Here's where they agree: California faces a worsening housing crisis and the state took some steps last year, but much more needs to be done. Agreeing on those next steps is the hard part.
“Before you know it, you have 50 different people, each with 50 different solutions who will fight to the death to oppose the other 49,” said Ben Metcalf, director of the California Department of Housing and Community Development.
At the 2017 California Economic Summit, a wide range of public, private and civic sector leaders were in the room to create a way forward to solve California's biggest challenges, like that growing affordability crisis. Two of those people at the Summit are featured in our latest video in a series on those challenges, what's happening to solve them, and what's next.
People in the room included those outside of government and working to create change, like Laura Clark, executive director of YIMBY Action, a housing nonprofit group advocating for more home construction in California cities.
“We have booming economies and, instead of being a great thing that we have jobs and opportunity, they have crippled whole regions of California because people have been unwilling to build apartment buildings so that people can come and join those communities,” said Clark.
The group seeks to streamline the time it takes to build housing projects, both affordable and market-rate, which can be held up by lengthy approval processes and locals seeking to prevent new housing nearby.
Also at the Summit were California leaders in the public sector working to affect change in the housing picture, like Metcalf.

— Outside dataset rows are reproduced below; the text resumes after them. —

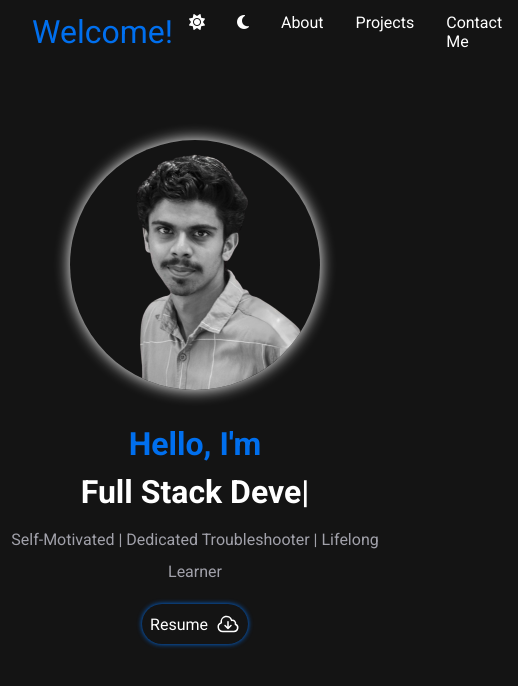
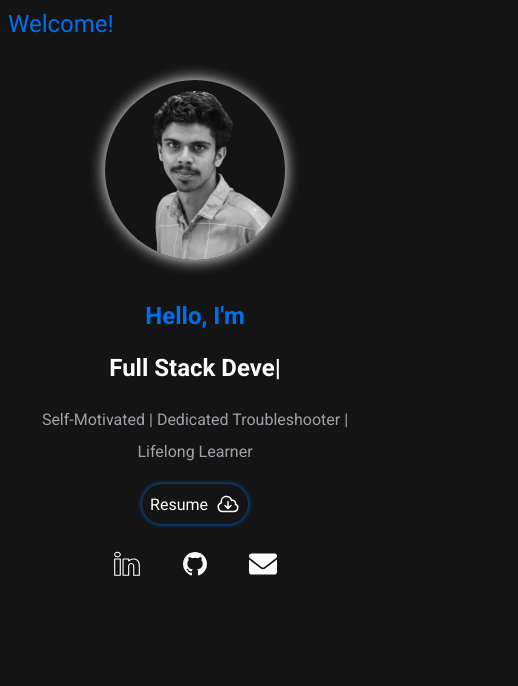
Before and after one commit to abhijith-07/blue-portfolio, a React (Vite) app: page / in a window 390 px wide. Shown: the top 686 px of the page, 518 px wide, since content can reach past the window. Built offline with nearby package versions, Linux system fonts and the light colour scheme.

Commit message:
feat: mobile responsiveness added for home

```diff
--- a/src/components/Navbar.jsx
+++ b/src/components/Navbar.jsx
@@ -22,11 +22,20 @@ const NavBar = styled.div`
     align-items: center;
     height: 4rem;
     padding: 0 2em;
+
+    @media screen and (max-width: 480px) {
+        height: 3rem;
+        padding: 0.5rem;
+    }
 `
 
 const Logo = styled.div`
     color: var(--primary);
     font-size: 2rem;
+
+    @media screen and (max-width: 480px) {
+        font-size: 1.5rem;
+    }
 `
 
 const Options = styled.ul`
@@ -38,6 +47,10 @@ const Options = styled.ul`
         padding: 0.5em 1em;
         cursor: pointer;
     }
+
+    @media screen and (max-width: 480px) {
+        display: none;
+    }
 `
 
 export default Navbar;
--- a/src/pages/Home.jsx
+++ b/src/pages/Home.jsx
@@ -82,6 +82,10 @@ const Container = styled.div`
         position: absolute;
         top: 300px;
     }
+
+    @media screen and (max-width: 480px){
+        top: 140px;
+    }
 `
 
 const Profile = styled.div`
@@ -110,6 +114,14 @@ const Profile = styled.div`
             top: -80px;
         }
     }
+
+    @media screen and (max-width: 480px) {
+        img {
+            width: 180px;
+            height: 180px;
+            top: 20px;
+        }
+    }
 `
 
 const Details = styled.div`
@@ -118,6 +130,10 @@ const Details = styled.div`
     @media screen and (max-width: 768px) {
         width: 100vw;
         line-height: 2em;
+    }
+
+    @media screen and (max-width: 480px) {
+        padding: 0 1.5rem;
     }
 `
 
@@ -128,6 +144,11 @@ const Hello = styled.h2`
     @media screen and (max-width: 768px) {
         font-size: 2rem;
     }
+
+    @media screen and (max-width: 480px) {
+        font-size: 1.5rem;
+        margin-top: 2rem;
+    }
 `
 
 const Header = styled.h1`
@@ -137,6 +158,11 @@ const Header = styled.h1`
     @media screen and (max-width: 768px) {
         font-size: 2rem;
         line-height: 2em;
+    }
+
+    @media screen and (max-width: 480px) {
+        font-size: 1.5rem;
+        line-height: 3em;
     }
 `
 
@@ -218,6 +244,18 @@ const SocialBtns = styled.div`
     @media screen and (max-width: 768px) {
         display: none;
     }
+
+    @media screen and (max-width: 480px) {
+        position: absolute;
+        display: block;
+        top: 390px;
+        button.social-icon {
+            margin: 1em;
+        }
+        button.social-icon svg {
+            height: 1.75rem;
+        }
+    }
 `
 
 export default Home;
```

The package of housing bills passed in 2017 represented a step in the right direction, said Metcalf, and shows how middle ground can be found at places like the Summit, co-organized by California Forward and the California Stewardship Network.
More bills and ballot measures are on tap for 2018 and part of the work ahead, added Metcalf, is working with local jurisdictions to make sure they're building more and meeting state-mandated goals.
“There's a funding piece that has to go to the voters next November, SB3 — three-four billion dollar bonds,” said Metcalf. “There are a lot of operational questions related to the other items.”
Clark agreed that the package was a good first step, but more is needed to ensure that denser housing near transit is built so that people in low-income and middle-income families can enter housing markets where there are jobs close by and shorter commutes.
“So while it's not a snap your fingers kind of a solution, we need to take down those barriers,” said Clark. “We need to engage in politics in order to change those laws and make it easier to build housing.”
The 2018 California Economic Summit will take place in Sonoma County this fall and will focus on creating more resiliency in communities across the state, including regions facing disasters and economic problems making challenges like housing affordability even worse.
California's housing crisis will also on the menu this week, when candidates for California's governorship will talk housing affordability at a forum that will be streamed live via Facebook on Thursday January 25.
The forum will accept questions from audience members and is being presented by The Two Hundred and Capital Direct Funding.